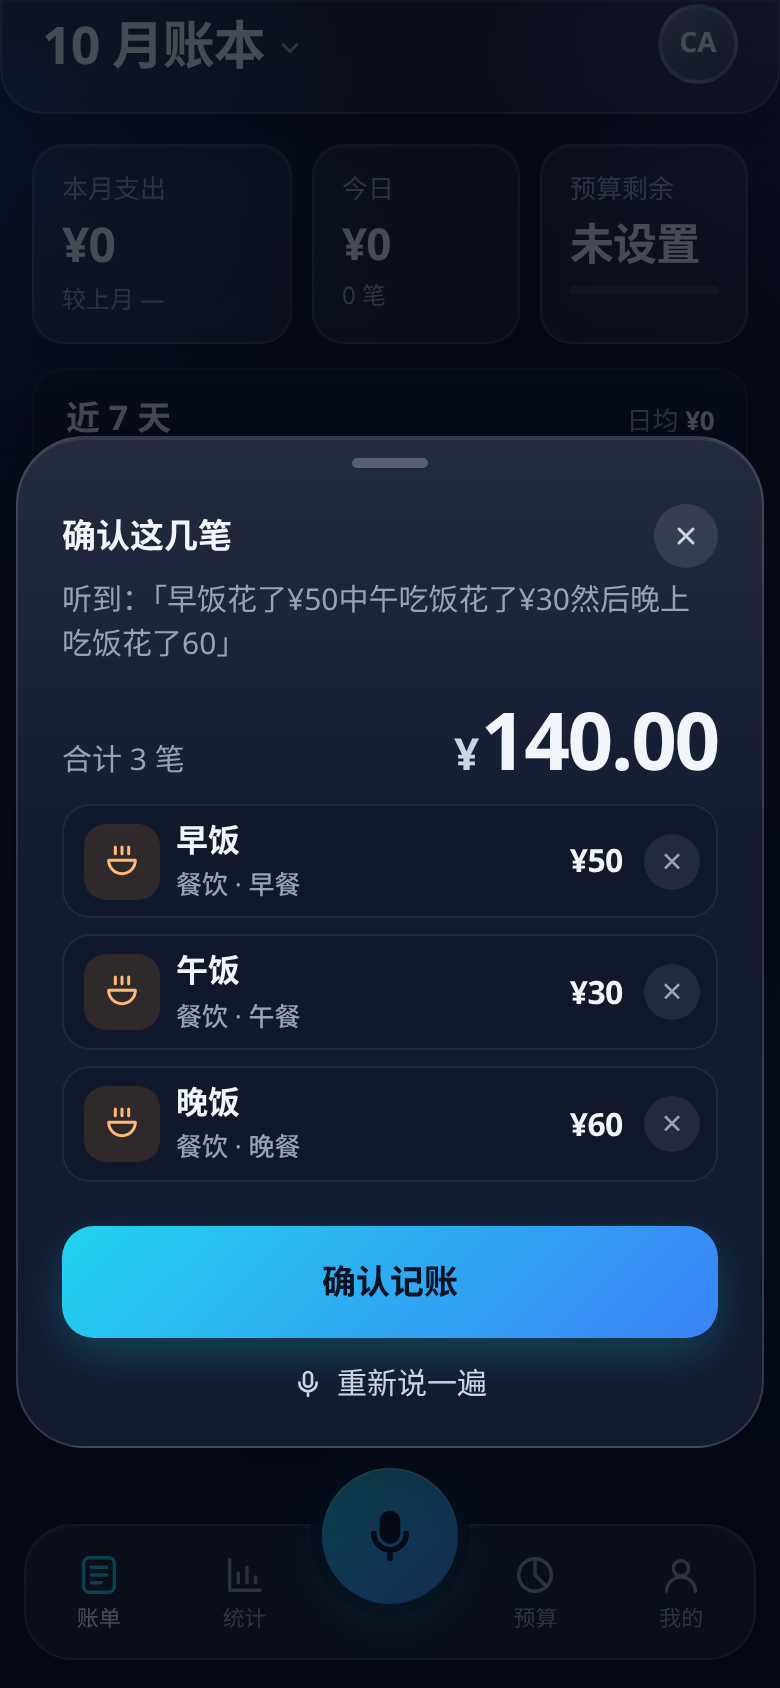
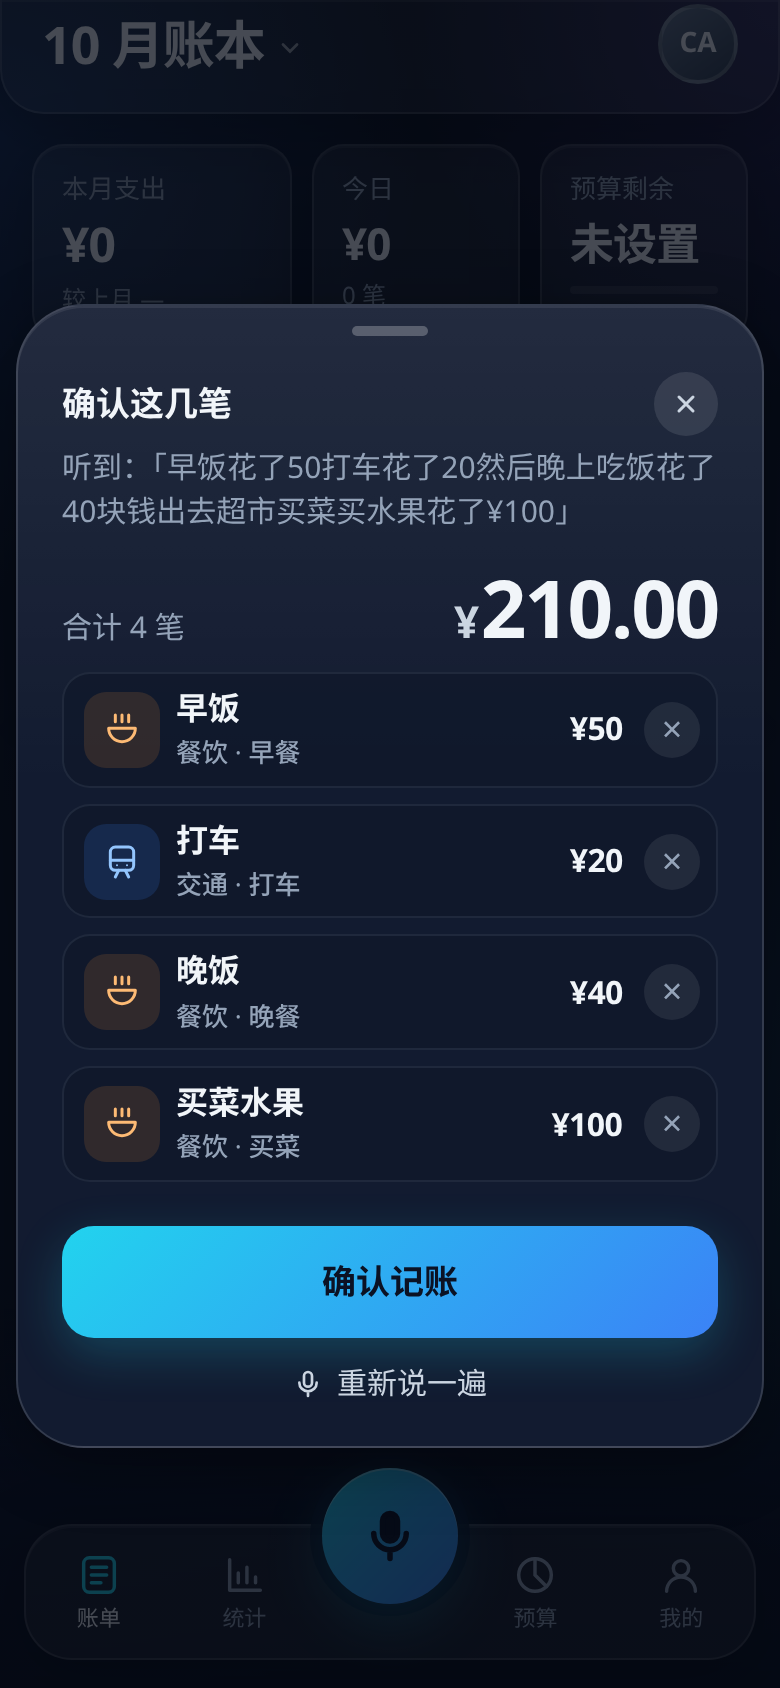
Shorten grocery notes and file them under 餐饮.
A trip to the supermarket becomes 买菜水果 instead of the whole clause, and produce stays out of 购物 · 日用.

diff --git a/lib/categories.ts b/lib/categories.ts
@@ -27,7 +27,7 @@ export const CATEGORY_ORDER: CategoryId[] = [
 ];
 
 export const SUBCATEGORIES: Record<CategoryId, readonly string[]> = {
-  food: ["早餐", "午餐", "晚餐", "夜宵", "咖啡饮品", "零食"],
+  food: ["早餐", "午餐", "晚餐", "夜宵", "咖啡饮品", "零食", "买菜", "水果"],
   transit: ["打车", "地铁公交", "加油", "停车"],
   shopping: ["日用", "服饰", "数码"],
   fun: ["电影演出", "游戏", "其他"],
@@ -72,6 +72,64 @@ function food(title: string, subcategory: string): Classified {
   return { category: "food", subcategory, title };
 }
 
+const FILLER_WORDS = [
+  "出去",
+  "然后",
+  "接着",
+  "以及",
+  "还有",
+  "另外",
+  "再来",
+  "花了",
+  "付了",
+  "支付了",
+  "花费",
+  "支付",
+  "用了",
+  "一共",
+  "人民币",
+  "买了",
+  "一点",
+  "一些",
+];
+
+/** A short note: drop the trip and the verb, keep the thing that was bought. */
+export function shortenTitle(text: string): string {
+  let value = text.replace(/[，。,.、！!？?\s]/g, "");
+  let previous = "";
+  while (value !== previous) {
+    previous = value;
+    for (const word of FILLER_WORDS) value = value.replaceAll(word, "");
+    value = value.replace(/^(?:去|到|还|又|再|和|跟|的|了|些)+/, "");
+    value = value.replace(/(?:的|了|些)+$/, "");
+    value = value.replace(/点(?!心)/g, "");
+  }
+
+  value = value.replace(/超市|商场|淘宝|菜市场/g, (place, index, whole) => {
+    const rest = (whole.slice(0, index) + whole.slice(index + place.length)).replace(/买|和|跟|的/g, "");
+    return rest ? "" : place;
+  });
+
+  if (value.split("买").length > 2) {
+    value = `买${value.split("买").filter(Boolean).join("")}`;
+  }
+  value = value.replace(/吃饭/g, "饭");
+  value = value.replace(/^买(?=日用|衣服|服饰|鞋|纸巾|洗发|洗衣|数码|手机|电脑)/, "");
+  if (value === "菜市场") value = "买菜";
+  if ([...value].length > 6) value = [...value].slice(0, 6).join("");
+  return value;
+}
+
+function fruitOnly(text: string): boolean {
+  if (!/水果/.test(text)) return false;
+  return !/买菜|蔬菜|肉|菜市场|生鲜|菜/.test(text.replace(/水果/g, ""));
+}
+
+function finish(result: Classified): Classified {
+  const title = shortenTitle(result.title);
+  return { ...result, title: title || result.subcategory || "其他" };
+}
+
 export function classifyClause(text: string, now: Date): Classified {
   const title = text.trim();
   if (!title) return { category: "other", subcategory: "其他", title: "其他" };
@@ -85,34 +143,36 @@ export function classifyClause(text: string, now: Date): Classified {
   if (/晚饭/.test(title)) return food("晚饭", "晚餐");
   if (/晚餐/.test(title)) return food("晚餐", "晚餐");
   if (/晚上/.test(title)) return food("晚饭", "晚餐");
-  if (/吃饭/.test(title)) {
+  if (/吃了?饭/.test(title)) {
     const meal = mealFromHour(now.getHours());
     return food(meal.title, meal.subcategory);
   }
-  if (/咖啡|奶茶/.test(title)) return food(title, "咖啡饮品");
-  if (/外卖|餐厅/.test(title)) return food(title, mealFromHour(now.getHours()).subcategory);
-  if (/零食|甜品|蛋糕/.test(title)) return food(title, "零食");
+  if (/咖啡|奶茶/.test(title)) return finish(food(title, "咖啡饮品"));
+  if (/外卖|餐厅/.test(title)) return finish(food(title, mealFromHour(now.getHours()).subcategory));
+  if (/零食|甜品|蛋糕/.test(title)) return finish(food(title, "零食"));
 
-  if (/打车|出租/.test(title)) return { category: "transit", subcategory: "打车", title };
-  if (/地铁|公交/.test(title)) return { category: "transit", subcategory: "地铁公交", title };
-  if (/加油/.test(title)) return { category: "transit", subcategory: "加油", title };
-  if (/停车/.test(title)) return { category: "transit", subcategory: "停车", title };
-  if (/高铁|火车|机票/.test(title)) return { category: "transit", subcategory: "交通", title };
+  if (/打车|出租/.test(title)) return finish({ category: "transit", subcategory: "打车", title });
+  if (/地铁|公交/.test(title)) return finish({ category: "transit", subcategory: "地铁公交", title });
+  if (/加油/.test(title)) return finish({ category: "transit", subcategory: "加油", title });
+  if (/停车/.test(title)) return finish({ category: "transit", subcategory: "停车", title });
+  if (/高铁|火车|机票/.test(title)) return finish({ category: "transit", subcategory: "交通", title });
 
-  if (/电影|演出|门票/.test(title)) return { category: "fun", subcategory: "电影演出", title };
-  if (/游戏/.test(title)) return { category: "fun", subcategory: "游戏", title };
+  if (/电影|演出|门票/.test(title)) return finish({ category: "fun", subcategory: "电影演出", title });
+  if (/游戏/.test(title)) return finish({ category: "fun", subcategory: "游戏", title });
 
-  if (/药/.test(title)) return { category: "health", subcategory: "药品", title };
-  if (/医院|挂号|诊所/.test(title)) return { category: "health", subcategory: "就医", title };
+  if (/药/.test(title)) return finish({ category: "health", subcategory: "药品", title });
+  if (/医院|挂号|诊所/.test(title)) return finish({ category: "health", subcategory: "就医", title });
 
-  if (/房租|水电|燃气|宽带/.test(title)) return { category: "home", subcategory: "房租水电", title };
-  if (/物业/.test(title)) return { category: "home", subcategory: "物业", title };
+  if (/房租|水电|燃气|宽带/.test(title)) return finish({ category: "home", subcategory: "房租水电", title });
+  if (/物业/.test(title)) return finish({ category: "home", subcategory: "物业", title });
 
-  if (/衣服|服饰|鞋/.test(title)) return { category: "shopping", subcategory: "服饰", title };
-  if (/数码|手机|电脑/.test(title)) return { category: "shopping", subcategory: "数码", title };
-  if (/日用|纸巾|洗发|洗衣|超市|买菜|水果|购物/.test(title)) {
-    return { category: "shopping", subcategory: "日用", title };
-  }
+  if (/衣服|服饰|鞋/.test(title)) return finish({ category: "shopping", subcategory: "服饰", title });
+  if (/数码|手机|电脑/.test(title)) return finish({ category: "shopping", subcategory: "数码", title });
+  if (/日用|纸巾|洗发|洗衣/.test(title)) return finish({ category: "shopping", subcategory: "日用", title });
 
-  return { category: "other", subcategory: "其他", title };
+  if (fruitOnly(title)) return finish(food(title, "水果"));
+  if (/买菜|蔬菜|水果|肉|菜市场|生鲜/.test(title)) return finish(food(title, "买菜"));
+  if (/购物|超市|商场|淘宝/.test(title)) return finish({ category: "shopping", subcategory: "日用", title });
+
+  return finish({ category: "other", subcategory: "其他", title });
 }

diff --git a/lib/parse-transcript.test.ts b/lib/parse-transcript.test.ts
@@ -24,7 +24,7 @@ test("parses the demo phrases used by speech", () => {
   expectOne("午饭三十八块", { amount: 38, title: "午饭", category: "food", subcategory: "午餐" });
   expectOne("打车十五块五", { amount: 15.5, title: "打车", category: "transit", subcategory: "打车" });
   expectOne("咖啡二十八", { amount: 28, title: "咖啡", category: "food", subcategory: "咖啡饮品" });
-  expectOne("超市买菜六十二块三", { amount: 62.3, title: "超市买菜", category: "shopping", subcategory: "日用" });
+  expectOne("超市买菜六十二块三", { amount: 62.3, title: "买菜", category: "food", subcategory: "买菜" });
   expectOne("地铁四块", { amount: 4, title: "地铁", category: "transit", subcategory: "地铁公交" });
   expectOne("电影票七十八", { amount: 78, title: "电影票", category: "fun", subcategory: "电影演出" });
 });
@@ -39,7 +39,7 @@ test("parses more spoken amounts and categories", () => {
   expectOne("两百块", { amount: 200, title: "其他", category: "other", subcategory: "其他" });
   expectOne("一百零五块", { amount: 105, title: "其他", category: "other", subcategory: "其他" });
   expectOne("两块五", { amount: 2.5, title: "其他", category: "other", subcategory: "其他" });
-  expectOne("买菜41.2元", { amount: 41.2, title: "买菜", category: "shopping", subcategory: "日用" });
+  expectOne("买菜41.2元", { amount: 41.2, title: "买菜", category: "food", subcategory: "买菜" });
 });
 
 test("reads colloquial Chinese numerals", () => {
@@ -121,6 +121,32 @@ test("uses the time of day when the meal is only 吃饭", () => {
   expectOne("吃饭花了二十", { amount: 20, title: "午饭", category: "food", subcategory: "午餐" }, new Date(2026, 9, 20, 12, 30, 0));
   expectOne("吃饭花了二十", { amount: 20, title: "晚饭", category: "food", subcategory: "晚餐" }, new Date(2026, 9, 20, 19, 0, 0));
   expectOne("吃饭花了二十", { amount: 20, title: "夜宵", category: "food", subcategory: "夜宵" }, new Date(2026, 9, 20, 23, 0, 0));
+});
+
+test("keeps grocery notes short and files them under 餐饮", () => {
+  const result = parseTranscript("早饭花了50打车花了20然后晚上吃饭花了40块钱出去超市买菜买水果花了¥100", NOON);
+  assert.equal(result.ok, true);
+  if (!result.ok) return;
+  assert.deepEqual(
+    result.entries.map((entry) => ({
+      title: entry.title,
+      amount: entry.amount,
+      category: entry.category,
+      subcategory: entry.subcategory,
+    })),
+    [
+      { title: "早饭", amount: 50, category: "food", subcategory: "早餐" },
+      { title: "打车", amount: 20, category: "transit", subcategory: "打车" },
+      { title: "晚饭", amount: 40, category: "food", subcategory: "晚餐" },
+      { title: "买菜水果", amount: 100, category: "food", subcategory: "买菜" },
+    ],
+  );
+  for (const entry of result.entries) assert.ok([...entry.title].length <= 6, entry.title);
+
+  expectOne("去超市买了点水果25", { amount: 25, title: "水果", category: "food", subcategory: "水果" });
+  expectOne("超市买日用品三十八", { amount: 38, title: "日用品", category: "shopping", subcategory: "日用" });
+  expectOne("蔬菜十二块", { amount: 12, title: "蔬菜", category: "food", subcategory: "买菜" });
+  expectOne("买菜买水果三十", { amount: 30, title: "买菜水果", category: "food", subcategory: "买菜" });
 });
 
 test("rejects phrases without a confident amount", () => {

**WHAT YOU HAVE TO DO:** If a line in the entries above has the word "const", copy it.

**EXERCISE SOLUTION:**
@@ -27,7 +27,7 @@ export const CATEGORY_ORDER: CategoryId[] = [
 export const SUBCATEGORIES: Record<CategoryId, readonly string[]> = {
+const FILLER_WORDS = [
+    for (const word of FILLER_WORDS) value = value.replaceAll(word, "");
+    const rest = (whole.slice(0, index) + whole.slice(index + place.length)).replace(/买|和|跟|的/g, "");
+  const title = shortenTitle(result.title);
   const title = text.trim();
     const meal = mealFromHour(now.getHours());
+  const result = parseTranscript("早饭花了50打车花了20然后晚上吃饭花了40块钱出去超市买菜买水果花了¥100", NOON);
+  for (const entry of result.entries) assert.ok([...entry.title].length <= 6, entry.title);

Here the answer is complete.